* [About this exercise] Find the lines below in which the string "style" occurs. Copy each one.
-*-*-
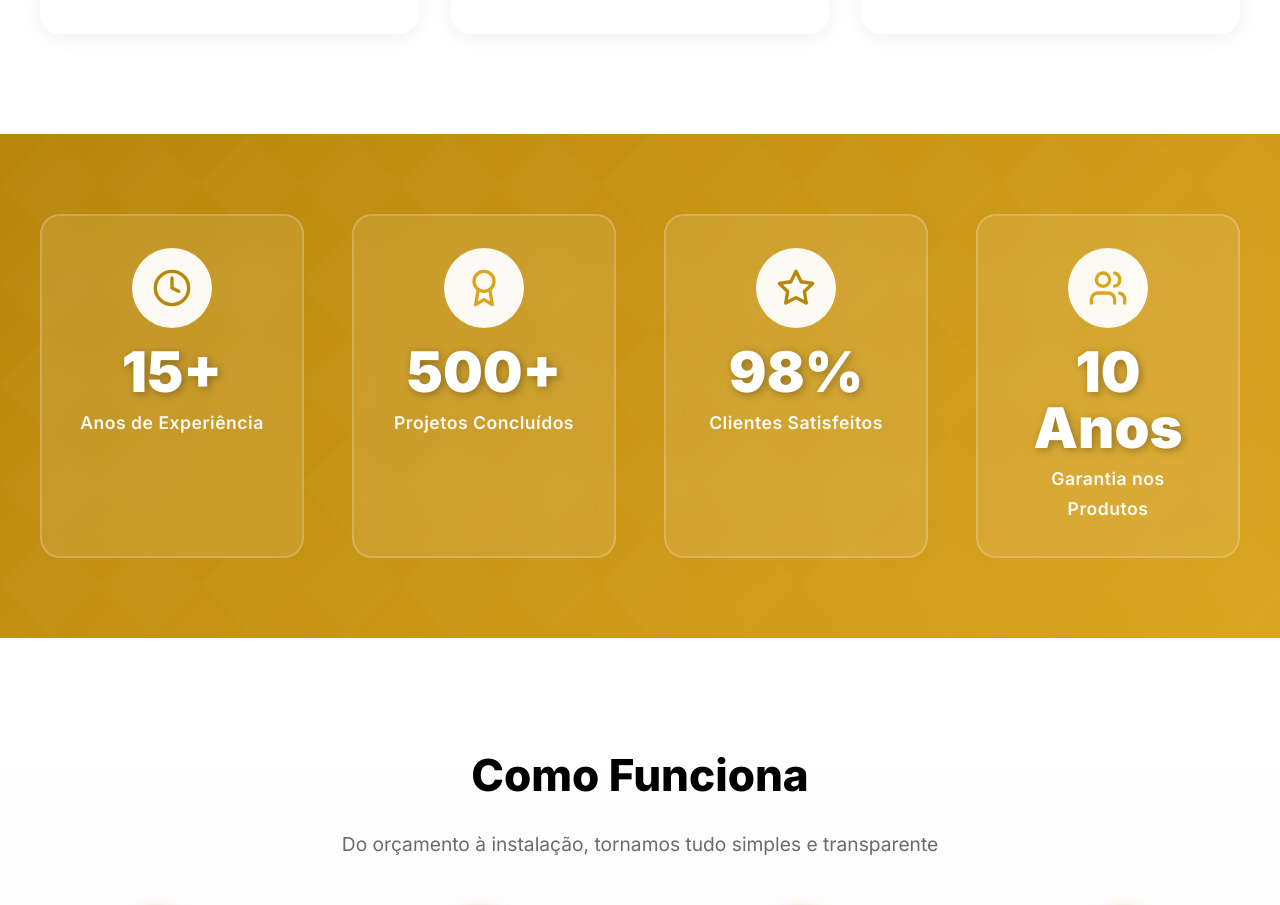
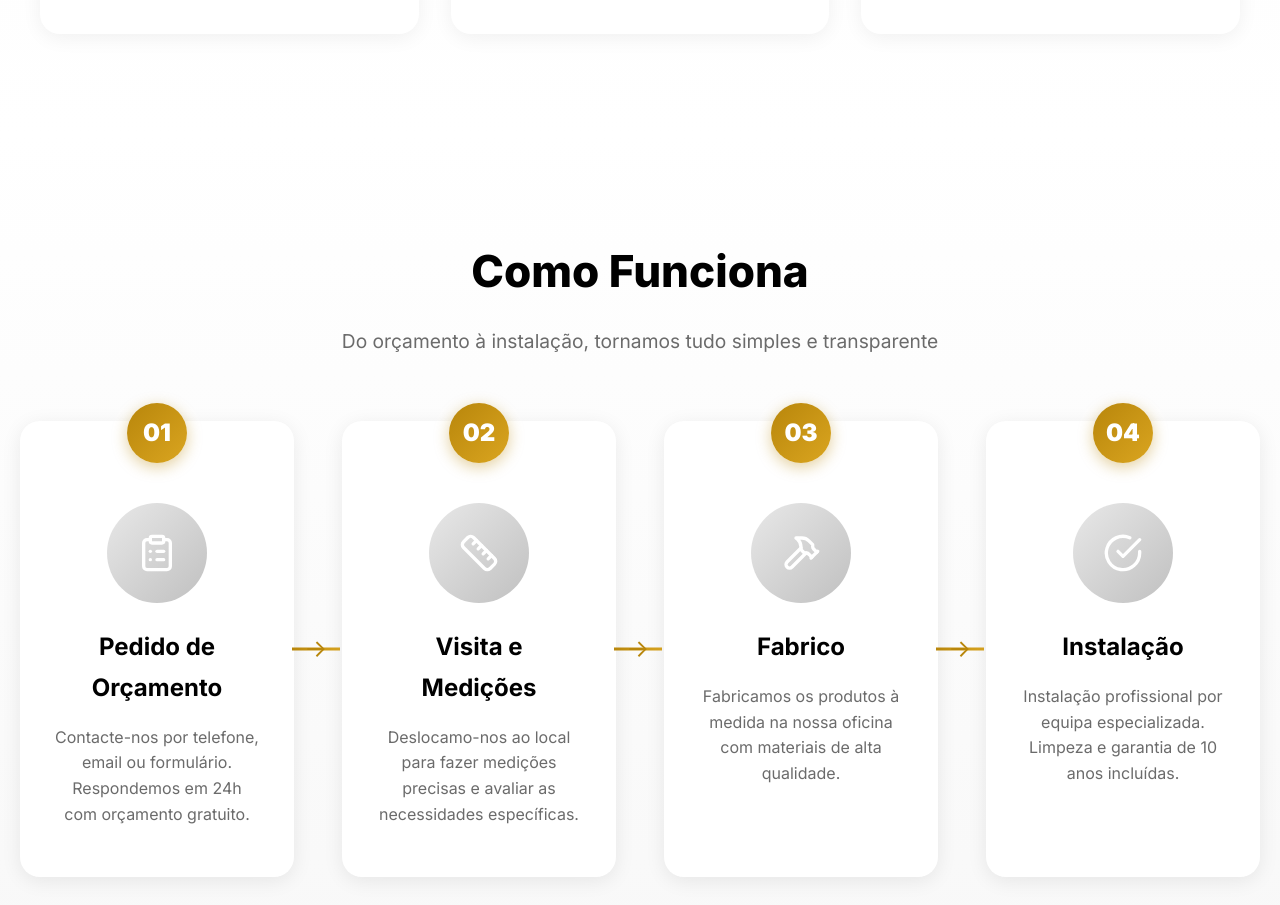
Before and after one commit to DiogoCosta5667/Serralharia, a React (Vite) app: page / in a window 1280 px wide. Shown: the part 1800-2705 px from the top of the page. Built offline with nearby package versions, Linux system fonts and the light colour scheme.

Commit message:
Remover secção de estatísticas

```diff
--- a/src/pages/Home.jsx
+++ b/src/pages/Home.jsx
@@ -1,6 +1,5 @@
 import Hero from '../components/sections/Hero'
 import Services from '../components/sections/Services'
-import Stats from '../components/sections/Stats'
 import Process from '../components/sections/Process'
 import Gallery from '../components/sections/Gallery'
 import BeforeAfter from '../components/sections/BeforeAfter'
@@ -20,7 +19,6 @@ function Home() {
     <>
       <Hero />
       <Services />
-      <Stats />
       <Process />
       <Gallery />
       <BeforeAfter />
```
-*-*-
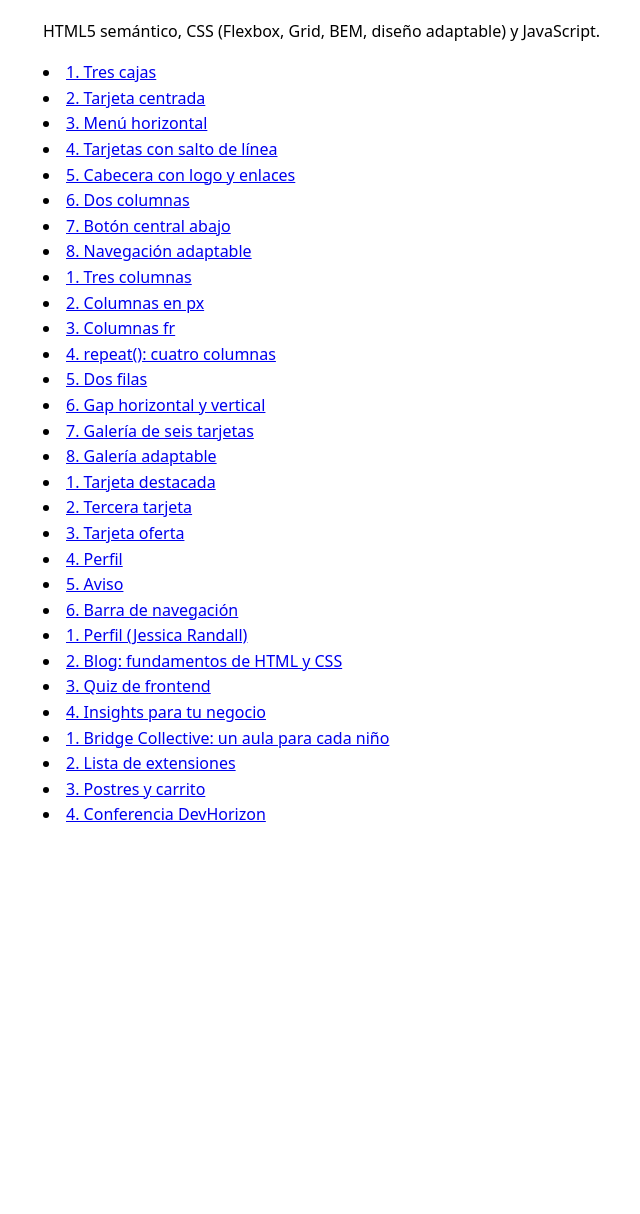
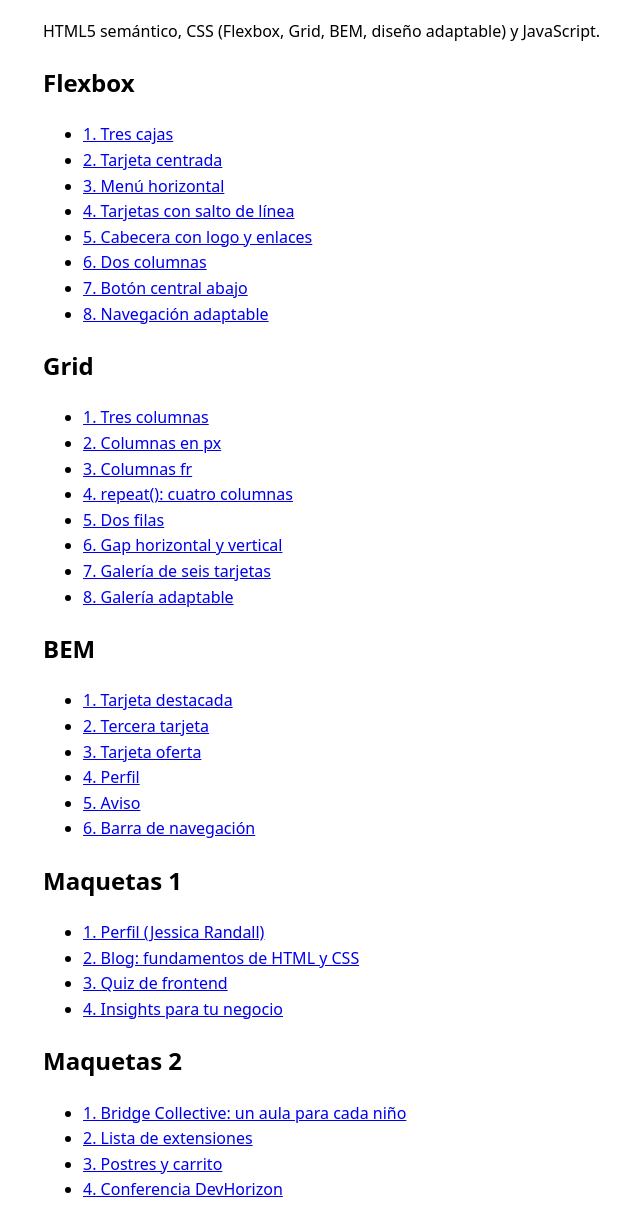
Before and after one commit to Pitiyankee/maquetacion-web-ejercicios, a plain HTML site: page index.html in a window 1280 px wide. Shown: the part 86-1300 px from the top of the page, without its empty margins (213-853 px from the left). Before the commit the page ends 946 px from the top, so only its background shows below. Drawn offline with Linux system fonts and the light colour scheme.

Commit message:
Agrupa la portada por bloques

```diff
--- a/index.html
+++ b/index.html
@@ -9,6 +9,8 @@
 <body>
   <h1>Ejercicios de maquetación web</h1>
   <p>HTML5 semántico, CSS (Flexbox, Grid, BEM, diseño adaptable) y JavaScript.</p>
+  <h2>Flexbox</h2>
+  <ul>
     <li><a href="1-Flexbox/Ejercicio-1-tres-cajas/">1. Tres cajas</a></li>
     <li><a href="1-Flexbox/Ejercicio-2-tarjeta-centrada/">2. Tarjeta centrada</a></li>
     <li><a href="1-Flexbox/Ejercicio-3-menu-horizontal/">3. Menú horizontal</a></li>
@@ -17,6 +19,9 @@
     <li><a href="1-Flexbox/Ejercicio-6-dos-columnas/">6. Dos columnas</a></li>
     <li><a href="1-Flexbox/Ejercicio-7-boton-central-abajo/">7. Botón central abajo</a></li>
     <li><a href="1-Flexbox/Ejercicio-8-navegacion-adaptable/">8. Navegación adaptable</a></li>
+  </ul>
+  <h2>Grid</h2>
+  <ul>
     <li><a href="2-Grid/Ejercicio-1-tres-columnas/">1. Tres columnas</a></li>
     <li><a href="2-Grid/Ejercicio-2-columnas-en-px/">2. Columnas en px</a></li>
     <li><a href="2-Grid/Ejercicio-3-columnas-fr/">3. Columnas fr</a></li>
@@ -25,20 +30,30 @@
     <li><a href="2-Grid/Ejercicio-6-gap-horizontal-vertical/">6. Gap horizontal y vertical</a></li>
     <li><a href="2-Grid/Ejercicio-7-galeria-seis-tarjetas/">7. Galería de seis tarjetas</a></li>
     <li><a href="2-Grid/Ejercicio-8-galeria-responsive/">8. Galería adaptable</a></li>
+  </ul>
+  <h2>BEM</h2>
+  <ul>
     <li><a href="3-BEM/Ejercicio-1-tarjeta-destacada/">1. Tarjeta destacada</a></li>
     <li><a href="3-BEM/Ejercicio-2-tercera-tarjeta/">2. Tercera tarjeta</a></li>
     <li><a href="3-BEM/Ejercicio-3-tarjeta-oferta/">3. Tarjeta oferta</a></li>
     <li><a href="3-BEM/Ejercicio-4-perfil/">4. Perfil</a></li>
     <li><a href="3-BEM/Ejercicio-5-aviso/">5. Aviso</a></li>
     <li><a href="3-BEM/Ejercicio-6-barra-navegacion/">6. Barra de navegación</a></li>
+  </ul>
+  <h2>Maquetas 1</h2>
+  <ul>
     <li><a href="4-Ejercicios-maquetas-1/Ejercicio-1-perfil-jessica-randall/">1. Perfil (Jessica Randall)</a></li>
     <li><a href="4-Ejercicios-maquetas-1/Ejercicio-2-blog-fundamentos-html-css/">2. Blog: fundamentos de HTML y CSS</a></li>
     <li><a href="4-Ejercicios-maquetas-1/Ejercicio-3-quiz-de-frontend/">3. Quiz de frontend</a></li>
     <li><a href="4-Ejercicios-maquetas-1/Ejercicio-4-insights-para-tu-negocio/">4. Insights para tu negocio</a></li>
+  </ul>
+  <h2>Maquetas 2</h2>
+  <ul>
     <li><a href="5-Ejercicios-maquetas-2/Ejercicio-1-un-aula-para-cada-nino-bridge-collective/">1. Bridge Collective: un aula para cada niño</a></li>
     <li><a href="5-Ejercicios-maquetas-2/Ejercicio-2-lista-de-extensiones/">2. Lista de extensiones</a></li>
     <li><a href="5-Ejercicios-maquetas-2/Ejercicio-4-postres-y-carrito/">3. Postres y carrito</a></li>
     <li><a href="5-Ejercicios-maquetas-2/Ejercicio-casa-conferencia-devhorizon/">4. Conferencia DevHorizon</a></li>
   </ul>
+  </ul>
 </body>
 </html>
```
-*-*-
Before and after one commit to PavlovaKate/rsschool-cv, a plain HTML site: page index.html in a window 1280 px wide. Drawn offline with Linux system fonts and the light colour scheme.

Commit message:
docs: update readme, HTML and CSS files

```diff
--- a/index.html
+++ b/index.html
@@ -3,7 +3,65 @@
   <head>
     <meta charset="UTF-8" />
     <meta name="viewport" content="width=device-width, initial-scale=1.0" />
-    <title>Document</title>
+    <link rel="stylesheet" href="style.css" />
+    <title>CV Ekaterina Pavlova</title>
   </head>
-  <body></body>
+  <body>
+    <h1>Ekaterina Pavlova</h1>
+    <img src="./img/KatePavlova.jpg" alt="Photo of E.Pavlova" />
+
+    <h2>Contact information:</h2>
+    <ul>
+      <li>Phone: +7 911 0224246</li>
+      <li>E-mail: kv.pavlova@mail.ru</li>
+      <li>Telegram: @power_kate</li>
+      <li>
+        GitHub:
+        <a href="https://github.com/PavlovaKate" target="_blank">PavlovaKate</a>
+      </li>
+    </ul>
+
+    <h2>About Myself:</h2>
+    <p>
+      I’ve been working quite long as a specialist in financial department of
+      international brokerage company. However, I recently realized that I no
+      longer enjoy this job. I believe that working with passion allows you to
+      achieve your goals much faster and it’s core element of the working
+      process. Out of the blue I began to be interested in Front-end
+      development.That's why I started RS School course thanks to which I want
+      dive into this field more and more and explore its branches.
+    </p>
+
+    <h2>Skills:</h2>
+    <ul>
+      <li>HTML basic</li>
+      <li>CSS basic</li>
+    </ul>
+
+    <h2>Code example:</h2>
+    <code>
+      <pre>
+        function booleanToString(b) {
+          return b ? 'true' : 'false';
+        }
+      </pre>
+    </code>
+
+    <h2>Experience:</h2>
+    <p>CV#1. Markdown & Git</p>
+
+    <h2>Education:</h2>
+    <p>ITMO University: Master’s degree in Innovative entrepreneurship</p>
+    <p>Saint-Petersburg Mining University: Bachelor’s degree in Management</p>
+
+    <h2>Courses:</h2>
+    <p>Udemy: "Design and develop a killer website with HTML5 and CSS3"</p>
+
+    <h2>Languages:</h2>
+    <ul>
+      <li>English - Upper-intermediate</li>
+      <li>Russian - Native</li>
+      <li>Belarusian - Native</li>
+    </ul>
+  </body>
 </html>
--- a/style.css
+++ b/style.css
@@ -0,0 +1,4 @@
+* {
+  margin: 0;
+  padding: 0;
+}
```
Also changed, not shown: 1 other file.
-*-*-
* [Reply to the exercise]
+    <link rel="stylesheet" href="style.css" />
--- a/style.css
+++ b/style.css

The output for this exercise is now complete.